Excerpt taken from article.
Estate advisers need to be able to plan ahead, but these days the only certainty is uncertainty.
With one exception, that is: They're counting on more cliffhangers in Congress, which has adopted a habit of last-minute, short-term improvising on tax rules.
The rules in place now last only through 2012, and that has advisers struggling to deal with what happens in 2013. No one wants to make an estate plan only to have to rip it up a year later and start over again, but that may be the fate for some.
Good advisers stay abreast of proposals in Congress and do their best to read the tea leaves, but many have been burned and now are twice-shy about predictions.
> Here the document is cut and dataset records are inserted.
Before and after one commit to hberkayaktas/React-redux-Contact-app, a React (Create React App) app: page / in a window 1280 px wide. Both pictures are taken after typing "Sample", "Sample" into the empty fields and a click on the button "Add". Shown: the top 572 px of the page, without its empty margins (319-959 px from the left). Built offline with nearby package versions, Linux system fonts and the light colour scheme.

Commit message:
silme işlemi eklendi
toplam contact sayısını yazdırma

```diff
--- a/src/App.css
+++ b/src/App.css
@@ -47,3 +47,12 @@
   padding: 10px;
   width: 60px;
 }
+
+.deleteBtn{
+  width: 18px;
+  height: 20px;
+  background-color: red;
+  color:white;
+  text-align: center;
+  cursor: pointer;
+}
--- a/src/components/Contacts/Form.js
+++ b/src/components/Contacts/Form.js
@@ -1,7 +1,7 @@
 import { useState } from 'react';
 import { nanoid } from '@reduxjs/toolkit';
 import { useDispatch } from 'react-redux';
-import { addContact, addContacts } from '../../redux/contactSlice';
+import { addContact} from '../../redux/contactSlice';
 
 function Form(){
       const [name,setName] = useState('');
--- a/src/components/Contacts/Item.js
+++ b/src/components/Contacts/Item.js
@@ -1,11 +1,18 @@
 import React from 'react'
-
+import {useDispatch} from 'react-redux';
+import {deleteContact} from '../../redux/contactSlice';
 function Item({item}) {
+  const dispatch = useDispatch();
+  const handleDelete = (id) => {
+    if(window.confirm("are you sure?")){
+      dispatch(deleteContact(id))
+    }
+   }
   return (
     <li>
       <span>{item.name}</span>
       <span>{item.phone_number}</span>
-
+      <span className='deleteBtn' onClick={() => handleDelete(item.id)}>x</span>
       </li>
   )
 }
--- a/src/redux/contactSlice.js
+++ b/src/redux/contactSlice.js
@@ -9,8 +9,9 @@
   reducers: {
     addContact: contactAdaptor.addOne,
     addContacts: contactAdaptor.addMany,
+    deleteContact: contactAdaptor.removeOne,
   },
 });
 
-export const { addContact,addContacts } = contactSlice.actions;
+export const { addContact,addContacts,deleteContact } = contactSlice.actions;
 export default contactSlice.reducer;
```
At the end of 2009, for example, lots of advisers thought Congress would step in to prevent a one-year lapse in the estate tax. That didn't happen.
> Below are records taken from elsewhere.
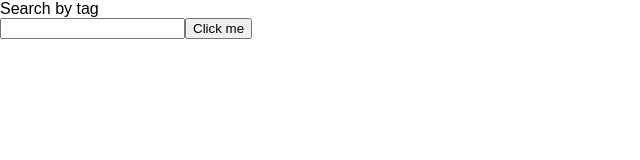
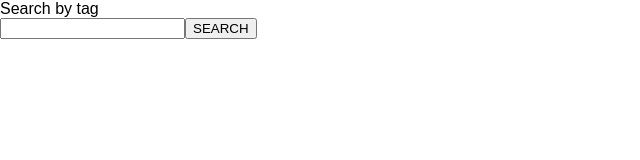
Before and after one commit to blessingoraz/awesome-simple-redux-app, a React (Create React App) app: page / in a window 1280 px wide. Shown: the top 160 px of the page, without its empty margins (0-640 px from the left). Built offline with nearby package versions, Linux system fonts and the light colour scheme.

Commit message:
add more style

```diff
--- a/src/App.css
+++ b/src/App.css
@@ -1,6 +1,7 @@
 .cardContainer {
   display: flex;
   flex-wrap: wrap;
+  align-items: flex-start;
   margin: 50px;
 }
 
--- a/src/App.js
+++ b/src/App.js
@@ -32,7 +32,7 @@ class App extends Component {
       <div>
         <div>Search by tag</div>
         <input type="text" value={this.state.tag} onChange={(e) => this.setState({tag: e.target.value})}/>
-        <input type="button" value="Click me" onClick={this.getTags}/>
+        <input type="button" value="SEARCH" onClick={this.getTags}/>
 
         <div className="cardContainer">
           {tagsData && tagsData.map((tag, index) => {
```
Staying abreast of concrete proposals and sharing information among advisers about ways to help clients hedge against future change is helpful, says Beth Shapiro Kaufman, a partner in the private-client group at law firm Caplin & Drysdale in Washington, D.C. Still, few predicted what happened in December 2010 and she is skeptical of anyone's ability to predict what happens next.